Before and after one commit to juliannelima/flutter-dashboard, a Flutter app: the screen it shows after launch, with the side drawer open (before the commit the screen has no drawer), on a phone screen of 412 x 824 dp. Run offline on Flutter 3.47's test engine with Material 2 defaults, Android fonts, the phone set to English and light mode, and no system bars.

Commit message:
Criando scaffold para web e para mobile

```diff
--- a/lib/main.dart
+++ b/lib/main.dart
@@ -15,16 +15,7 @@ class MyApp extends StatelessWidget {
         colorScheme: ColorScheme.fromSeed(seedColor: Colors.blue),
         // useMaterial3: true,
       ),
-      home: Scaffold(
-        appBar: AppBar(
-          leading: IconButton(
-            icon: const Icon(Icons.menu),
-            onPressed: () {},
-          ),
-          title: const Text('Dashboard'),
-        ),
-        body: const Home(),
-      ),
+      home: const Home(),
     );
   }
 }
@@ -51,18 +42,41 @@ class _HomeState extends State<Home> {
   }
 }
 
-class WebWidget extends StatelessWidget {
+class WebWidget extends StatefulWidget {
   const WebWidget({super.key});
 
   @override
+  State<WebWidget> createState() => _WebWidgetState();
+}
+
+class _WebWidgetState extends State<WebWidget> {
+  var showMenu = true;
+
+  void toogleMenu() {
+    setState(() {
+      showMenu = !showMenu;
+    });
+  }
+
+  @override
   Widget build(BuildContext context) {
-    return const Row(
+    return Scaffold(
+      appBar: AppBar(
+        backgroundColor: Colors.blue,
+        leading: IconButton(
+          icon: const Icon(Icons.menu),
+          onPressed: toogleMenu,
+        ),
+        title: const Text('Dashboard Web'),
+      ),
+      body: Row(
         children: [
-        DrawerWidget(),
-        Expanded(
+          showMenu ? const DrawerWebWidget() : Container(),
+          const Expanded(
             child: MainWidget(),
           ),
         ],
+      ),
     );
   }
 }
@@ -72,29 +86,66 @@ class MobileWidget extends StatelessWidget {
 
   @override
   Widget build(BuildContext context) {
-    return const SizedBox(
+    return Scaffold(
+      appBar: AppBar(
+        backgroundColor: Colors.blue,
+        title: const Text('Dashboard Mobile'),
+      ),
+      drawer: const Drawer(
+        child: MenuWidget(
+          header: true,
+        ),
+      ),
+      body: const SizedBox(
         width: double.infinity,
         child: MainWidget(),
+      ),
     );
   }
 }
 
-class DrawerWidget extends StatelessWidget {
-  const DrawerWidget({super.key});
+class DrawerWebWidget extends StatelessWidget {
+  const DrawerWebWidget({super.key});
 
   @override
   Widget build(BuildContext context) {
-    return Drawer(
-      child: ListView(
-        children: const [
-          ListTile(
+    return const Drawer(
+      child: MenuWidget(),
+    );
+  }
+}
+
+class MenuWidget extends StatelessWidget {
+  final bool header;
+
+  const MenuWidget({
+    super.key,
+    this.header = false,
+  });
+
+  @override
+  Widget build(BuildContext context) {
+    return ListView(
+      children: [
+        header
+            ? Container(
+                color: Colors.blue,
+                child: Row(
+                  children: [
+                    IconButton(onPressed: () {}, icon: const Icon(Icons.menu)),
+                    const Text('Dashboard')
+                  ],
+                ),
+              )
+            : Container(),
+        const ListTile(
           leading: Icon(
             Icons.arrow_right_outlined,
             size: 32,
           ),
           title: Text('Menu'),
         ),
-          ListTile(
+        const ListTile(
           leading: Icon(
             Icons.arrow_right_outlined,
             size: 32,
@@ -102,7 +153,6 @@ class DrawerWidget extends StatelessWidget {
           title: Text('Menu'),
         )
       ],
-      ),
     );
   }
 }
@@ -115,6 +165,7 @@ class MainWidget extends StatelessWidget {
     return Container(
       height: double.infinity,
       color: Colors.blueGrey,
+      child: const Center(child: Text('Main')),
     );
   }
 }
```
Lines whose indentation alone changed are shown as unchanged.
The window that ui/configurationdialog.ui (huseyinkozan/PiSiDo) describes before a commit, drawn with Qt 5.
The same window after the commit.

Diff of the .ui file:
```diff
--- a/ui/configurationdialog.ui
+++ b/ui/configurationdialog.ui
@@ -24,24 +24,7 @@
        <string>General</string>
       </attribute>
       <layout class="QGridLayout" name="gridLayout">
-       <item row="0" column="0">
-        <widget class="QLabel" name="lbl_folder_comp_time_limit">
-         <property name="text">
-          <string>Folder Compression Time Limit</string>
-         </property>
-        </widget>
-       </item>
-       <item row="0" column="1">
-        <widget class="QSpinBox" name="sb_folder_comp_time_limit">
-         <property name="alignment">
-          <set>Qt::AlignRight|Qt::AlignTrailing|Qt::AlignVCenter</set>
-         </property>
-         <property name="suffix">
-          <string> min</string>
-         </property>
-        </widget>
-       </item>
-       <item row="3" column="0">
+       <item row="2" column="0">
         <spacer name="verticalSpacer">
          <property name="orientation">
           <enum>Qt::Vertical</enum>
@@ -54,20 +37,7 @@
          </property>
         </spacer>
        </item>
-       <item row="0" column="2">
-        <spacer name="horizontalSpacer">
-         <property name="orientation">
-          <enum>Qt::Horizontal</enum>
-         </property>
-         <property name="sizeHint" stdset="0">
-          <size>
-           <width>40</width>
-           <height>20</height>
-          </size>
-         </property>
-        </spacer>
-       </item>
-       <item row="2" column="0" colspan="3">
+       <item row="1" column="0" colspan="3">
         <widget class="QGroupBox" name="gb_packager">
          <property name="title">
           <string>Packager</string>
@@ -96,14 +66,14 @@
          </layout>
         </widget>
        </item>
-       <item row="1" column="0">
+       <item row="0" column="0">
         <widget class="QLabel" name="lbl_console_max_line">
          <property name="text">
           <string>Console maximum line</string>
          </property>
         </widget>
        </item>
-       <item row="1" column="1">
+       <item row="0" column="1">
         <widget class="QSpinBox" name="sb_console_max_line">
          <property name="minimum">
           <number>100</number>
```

========================================

Problem details: Each entry must be printed again exactly as given.

Response area:
Before and after one commit to juliannelima/flutter-dashboard, a Flutter app: the screen it shows after launch, with the side drawer open (before the commit the screen has no drawer), on a phone screen of 412 x 824 dp. Run offline on Flutter 3.47's test engine with Material 2 defaults, Android fonts, the phone set to English and light mode, and no system bars.

Commit message:
Criando scaffold para web e para mobile

```diff
--- a/lib/main.dart
+++ b/lib/main.dart
@@ -15,16 +15,7 @@ class MyApp extends StatelessWidget {
         colorScheme: ColorScheme.fromSeed(seedColor: Colors.blue),
         // useMaterial3: true,
       ),
-      home: Scaffold(
-        appBar: AppBar(
-          leading: IconButton(
-            icon: const Icon(Icons.menu),
-            onPressed: () {},
-          ),
-          title: const Text('Dashboard'),
-        ),
-        body: const Home(),
-      ),
+      home: const Home(),
     );
   }
 }
@@ -51,18 +42,41 @@ class _HomeState extends State<Home> {
   }
 }
 
-class WebWidget extends StatelessWidget {
+class WebWidget extends StatefulWidget {
   const WebWidget({super.key});
 
   @override
+  State<WebWidget> createState() => _WebWidgetState();
+}
+
+class _WebWidgetState extends State<WebWidget> {
+  var showMenu = true;
+
+  void toogleMenu() {
+    setState(() {
+      showMenu = !showMenu;
+    });
+  }
+
+  @override
   Widget build(BuildContext context) {
-    return const Row(
+    return Scaffold(
+      appBar: AppBar(
+        backgroundColor: Colors.blue,
+        leading: IconButton(
+          icon: const Icon(Icons.menu),
+          onPressed: toogleMenu,
+        ),
+        title: const Text('Dashboard Web'),
+      ),
+      body: Row(
         children: [
-        DrawerWidget(),
-        Expanded(
+          showMenu ? const DrawerWebWidget() : Container(),
+          const Expanded(
             child: MainWidget(),
           ),
         ],
+      ),
     );
   }
 }
@@ -72,29 +86,66 @@ class MobileWidget extends StatelessWidget {
 
   @override
   Widget build(BuildContext context) {
-    return const SizedBox(
+    return Scaffold(
+      appBar: AppBar(
+        backgroundColor: Colors.blue,
+        title: const Text('Dashboard Mobile'),
+      ),
+      drawer: const Drawer(
+        child: MenuWidget(
+          header: true,
+        ),
+      ),
+      body: const SizedBox(
         width: double.infinity,
         child: MainWidget(),
+      ),
     );
   }
 }
 
-class DrawerWidget extends StatelessWidget {
-  const DrawerWidget({super.key});
+class DrawerWebWidget extends StatelessWidget {
+  const DrawerWebWidget({super.key});
 
   @override
   Widget build(BuildContext context) {
-    return Drawer(
-      child: ListView(
-        children: const [
-          ListTile(
+    return const Drawer(
+      child: MenuWidget(),
+    );
+  }
+}
+
+class MenuWidget extends StatelessWidget {
+  final bool header;
+
+  const MenuWidget({
+    super.key,
+    this.header = false,
+  });
+
+  @override
+  Widget build(BuildContext context) {
+    return ListView(
+      children: [
+        header
+            ? Container(
+                color: Colors.blue,
+                child: Row(
+                  children: [
+                    IconButton(onPressed: () {}, icon: const Icon(Icons.menu)),
+                    const Text('Dashboard')
+                  ],
+                ),
+              )
+            : Container(),
+        const ListTile(
           leading: Icon(
             Icons.arrow_right_outlined,
             size: 32,
           ),
           title: Text('Menu'),
         ),
-          ListTile(
+        const ListTile(
           leading: Icon(
             Icons.arrow_right_outlined,
             size: 32,
@@ -102,7 +153,6 @@ class DrawerWidget extends StatelessWidget {
           title: Text('Menu'),
         )
       ],
-      ),
     );
   }
 }
@@ -115,6 +165,7 @@ class MainWidget extends StatelessWidget {
     return Container(
       height: double.infinity,
       color: Colors.blueGrey,
+      child: const Center(child: Text('Main')),
     );
   }
 }
```
Lines whose indentation alone changed are shown as unchanged.
The window that ui/configurationdialog.ui (huseyinkozan/PiSiDo) describes before a commit, drawn with Qt 5.
The same window after the commit.

Diff of the .ui file:
```diff
--- a/ui/configurationdialog.ui
+++ b/ui/configurationdialog.ui
@@ -24,24 +24,7 @@
        <string>General</string>
       </attribute>
       <layout class="QGridLayout" name="gridLayout">
-       <item row="0" column="0">
-        <widget class="QLabel" name="lbl_folder_comp_time_limit">
-         <property name="text">
-          <string>Folder Compression Time Limit</string>
-         </property>
-        </widget>
-       </item>
-       <item row="0" column="1">
-        <widget class="QSpinBox" name="sb_folder_comp_time_limit">
-         <property name="alignment">
-          <set>Qt::AlignRight|Qt::AlignTrailing|Qt::AlignVCenter</set>
-         </property>
-         <property name="suffix">
-          <string> min</string>
-         </property>
-        </widget>
-       </item>
-       <item row="3" column="0">
+       <item row="2" column="0">
         <spacer name="verticalSpacer">
          <property name="orientation">
           <enum>Qt::Vertical</enum>
@@ -54,20 +37,7 @@
          </property>
         </spacer>
        </item>
-       <item row="0" column="2">
-        <spacer name="horizontalSpacer">
-         <property name="orientation">
-          <enum>Qt::Horizontal</enum>
-         </property>
-         <property name="sizeHint" stdset="0">
-          <size>
-           <width>40</width>
-           <height>20</height>
-          </size>
-         </property>
-        </spacer>
-       </item>
-       <item row="2" column="0" colspan="3">
+       <item row="1" column="0" colspan="3">
         <widget class="QGroupBox" name="gb_packager">
          <property name="title">
           <string>Packager</string>
@@ -96,14 +66,14 @@
          </layout>
         </widget>
        </item>
-       <item row="1" column="0">
+       <item row="0" column="0">
         <widget class="QLabel" name="lbl_console_max_line">
          <property name="text">
           <string>Console maximum line</string>
          </property>
         </widget>
        </item>
-       <item row="1" column="1">
+       <item row="0" column="1">
         <widget class="QSpinBox" name="sb_console_max_line">
          <property name="minimum">
           <number>100</number>
```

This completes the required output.